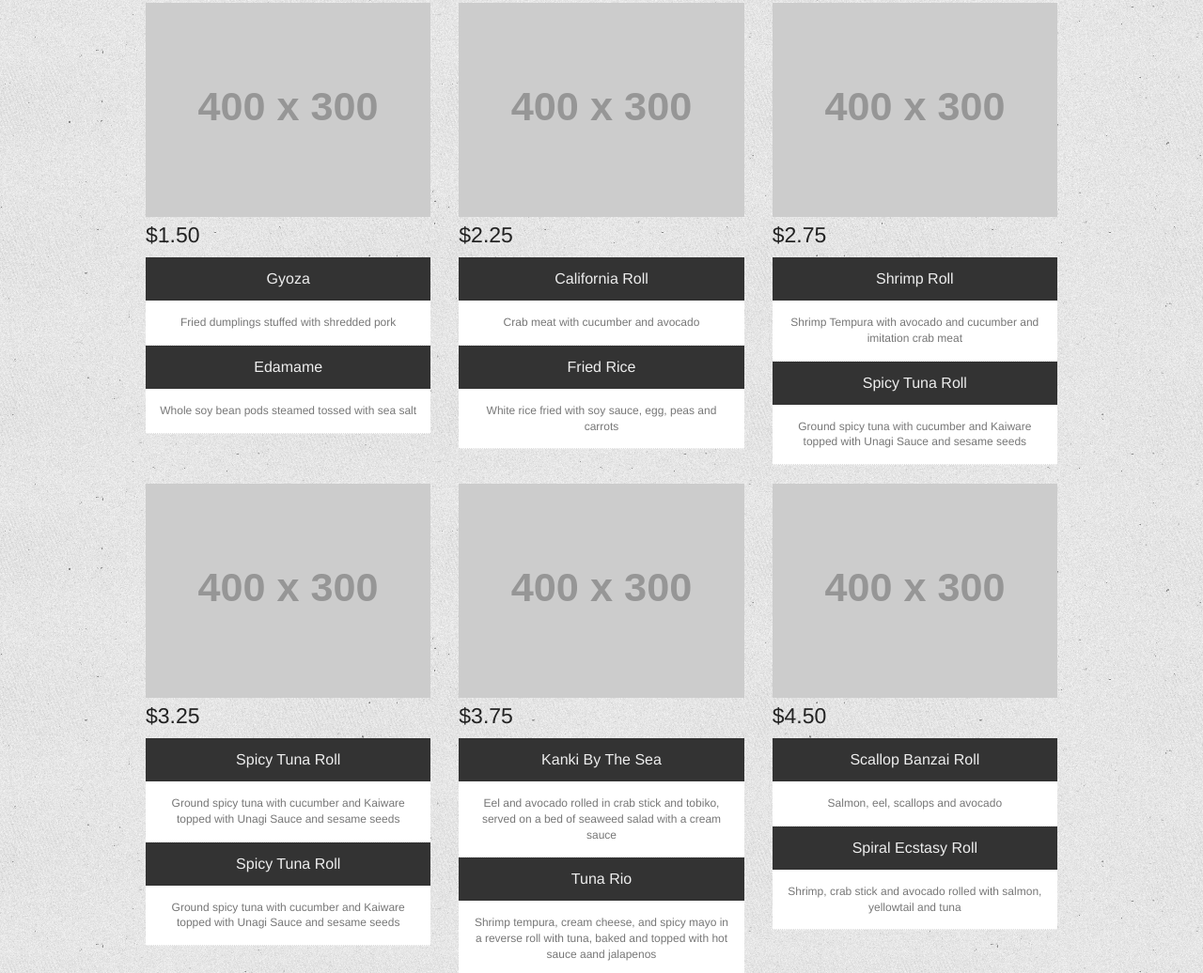
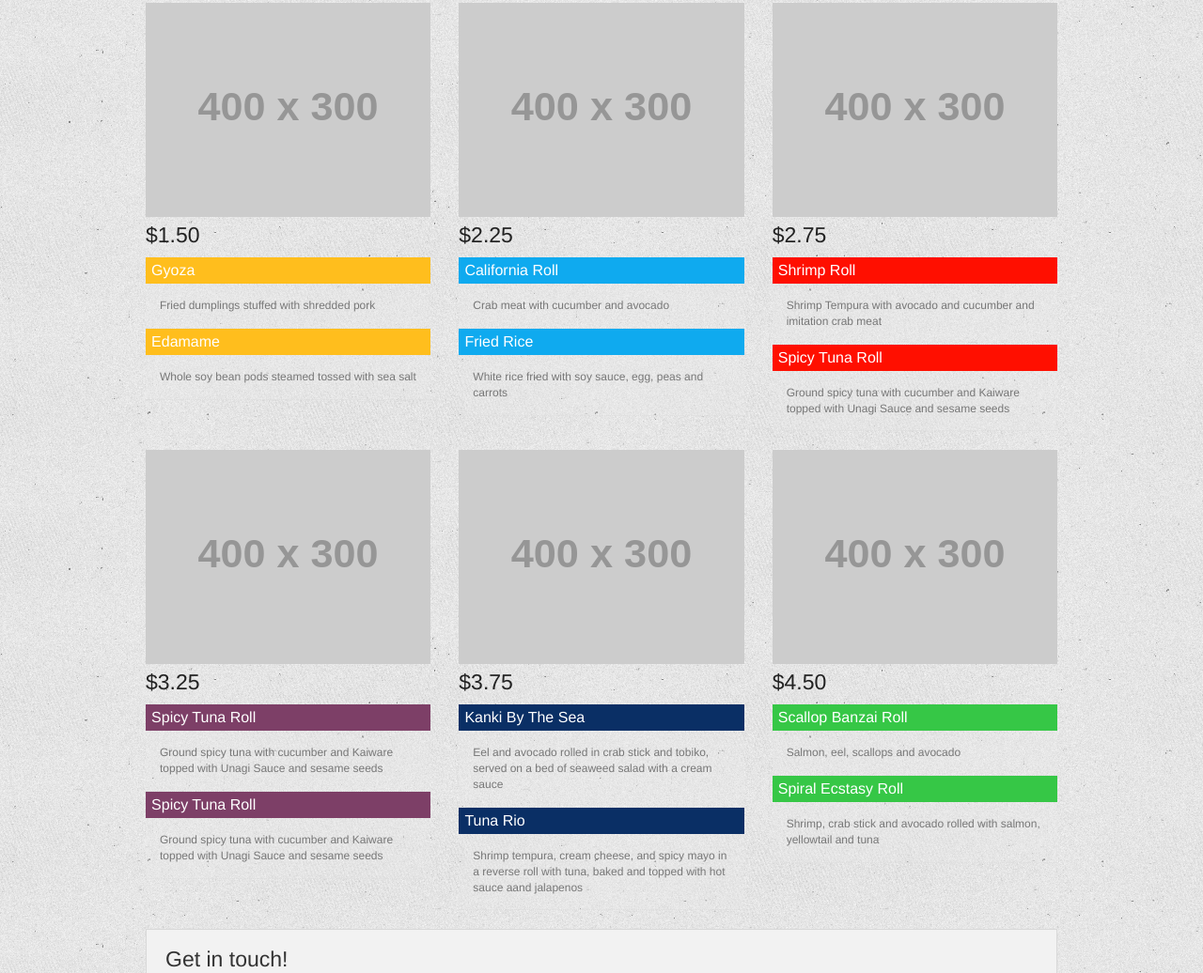
Before and after one commit to Jchurchill49/p4-sushimaru, a plain HTML site: page index.html in a window 1280 px wide. Shown: the part 882-1918 px from the top of the page at 94% size. Drawn offline with Linux system fonts and the light colour scheme; some packages are replaced by stand-ins of ours; placeholder pictures from the web are drawn by us.

Commit message:
added img

```diff
--- a/css/styles.css
+++ b/css/styles.css
@@ -43,3 +43,44 @@ text-align: center;
 .pricing-table{
  	border:none;
 }
+
+.title1{
+	background-color: rgb(255,190,29);
+}
+.title2{
+	background-color: rgb(15,170,239);
+}
+.title3{
+	background-color: rgb(255,15,0);
+}
+.title4{
+	background-color: rgb(125,63,103);
+}
+.title5{
+	background-color: rgb(10,47,101);
+}
+.title6{
+	background-color: rgb(54,199,70);
+}
+
+
+.title1,
+.title2,
+.title3,
+.title4,
+.title5,
+.title6{
+	padding:2%;
+	color:white;
+}
+
+.pricing-table .description {
+background-color:rgba(230,230,230, .25);
+padding: 0.9375rem;
+text-align: left;
+color: #777777;
+font-size: 0.75rem;
+font-weight: normal;
+line-height: 1.4;
+border-bottom: dotted 1px #dddddd;
+}
--- a/index.html
+++ b/index.html
@@ -41,12 +41,7 @@
       Caption One.
     </div>
   </li>
-  <li>
-    <img src="img/chicken1.jpg" class="orbit-img" alt="slide 1" />
-    <div class="orbit-caption">
-      Caption One.
-    </div>
-  </li>
+
   <li>
     <img src="img/sushi1.jpg" class="orbit-img" alt="slide 2" />
     <div class="orbit-caption">
@@ -83,6 +78,12 @@
       Caption Three.
     </div>
   </li>
+    <li>
+    <img src="img/sushi8.jpg" class="orbit-img" alt="slide 1" />
+    <div class="orbit-caption">
+      Caption One.
+    </div>
+  </li>
 </ul>
 
     <hr />
@@ -105,9 +106,9 @@
       <img src="http://placehold.it/400x300&text=[img]" />
       <h4>$1.50</h4>
           <ul class="pricing-table">
-            <li class="title">Gyoza</li>
+            <li class="title1">Gyoza</li>
             <li class="description">Fried dumplings stuffed with shredded pork</li>
-            <li class="title">Edamame</li>
+            <li class="title1">Edamame</li>
             <li class="description">Whole soy bean pods steamed tossed with sea salt</li>
           </ul>
     </div>
@@ -116,9 +117,9 @@
       <img src="http://placehold.it/400x300&text=[img]" />
       <h4>$2.25</h4>
         <ul class="pricing-table">
-            <li class="title">California Roll</li>
+            <li class="title2">California Roll</li>
             <li class="description">Crab meat with cucumber and avocado</li>
-            <li class="title">Fried Rice</li>
+            <li class="title2">Fried Rice</li>
             <li class="description">White rice fried with soy sauce, egg, peas and carrots</li>
         </ul>
     </div>
@@ -127,9 +128,9 @@
       <img src="http://placehold.it/400x300&text=[img]" />
       <h4>$2.75</h4>
              <ul class="pricing-table">
-                  <li class="title">Shrimp Roll</li>
+                  <li class="title3">Shrimp Roll</li>
                   <li class="description">Shrimp Tempura with avocado and cucumber and imitation crab meat </li>
-                  <li class="title">Spicy Tuna Roll</li>
+                  <li class="title3">Spicy Tuna Roll</li>
                   <li class="description">Ground spicy tuna with cucumber and Kaiware topped with Unagi Sauce and sesame seeds</li>
               </ul>
     </div>
@@ -141,9 +142,9 @@
       <img src="http://placehold.it/400x300&text=[img]" />
       <h4>$3.25</h4>
               <ul class="pricing-table">
-                  <li class="title">Spicy Tuna Roll</li>
+                  <li class="title4">Spicy Tuna Roll</li>
                   <li class="description">Ground spicy tuna with cucumber and Kaiware topped with Unagi Sauce and sesame seeds</li>
-                  <li class="title">Spicy Tuna Roll</li>
+                  <li class="title4">Spicy Tuna Roll</li>
                   <li class="description">Ground spicy tuna with cucumber and Kaiware topped with Unagi Sauce and sesame seeds</li>
               </ul>
     </div>
@@ -152,9 +153,9 @@
       <img src="http://placehold.it/400x300&text=[img]" />
       <h4>$3.75</h4>
              <ul class="pricing-table">
-                  <li class="title">Kanki By The Sea</li>
+                  <li class="title5">Kanki By The Sea</li>
                   <li class="description">Eel and avocado rolled in crab stick and tobiko, served on a bed of seaweed salad with a cream sauce</li>
-                  <li class="title">Tuna Rio</li>
+                  <li class="title5">Tuna Rio</li>
                   <li class="description">Shrimp tempura, cream cheese, and spicy mayo in a reverse roll with tuna, baked and topped with hot sauce aand jalapenos</li>
               </ul>
     </div>
@@ -163,9 +164,9 @@
       <img src="http://placehold.it/400x300&text=[img]" />
       <h4>$4.50</h4>
               <ul class="pricing-table">
-                  <li class="title">Scallop Banzai Roll</li>
+                  <li class="title6">Scallop Banzai Roll</li>
                   <li class="description">Salmon, eel, scallops and avocado</li>
-                  <li class="title">Spiral Ecstasy Roll</li>
+                  <li class="title6">Spiral Ecstasy Roll</li>
                   <li class="description">Shrimp, crab stick and avocado rolled with salmon, yellowtail and tuna</li>
               </ul>
     </div>
```
Also changed, not shown: img/sushi8.jpg (added).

------------------------------------------------------------

- **Brief**
Find the string "orbit" in the material above. Then copy each line that has it.

- **Solved problem**
-    <img src="img/chicken1.jpg" class="orbit-img" alt="slide 1" />
-    <div class="orbit-caption">
     <img src="img/sushi1.jpg" class="orbit-img" alt="slide 2" />
     <div class="orbit-caption">
+    <img src="img/sushi8.jpg" class="orbit-img" alt="slide 1" />
+    <div class="orbit-caption">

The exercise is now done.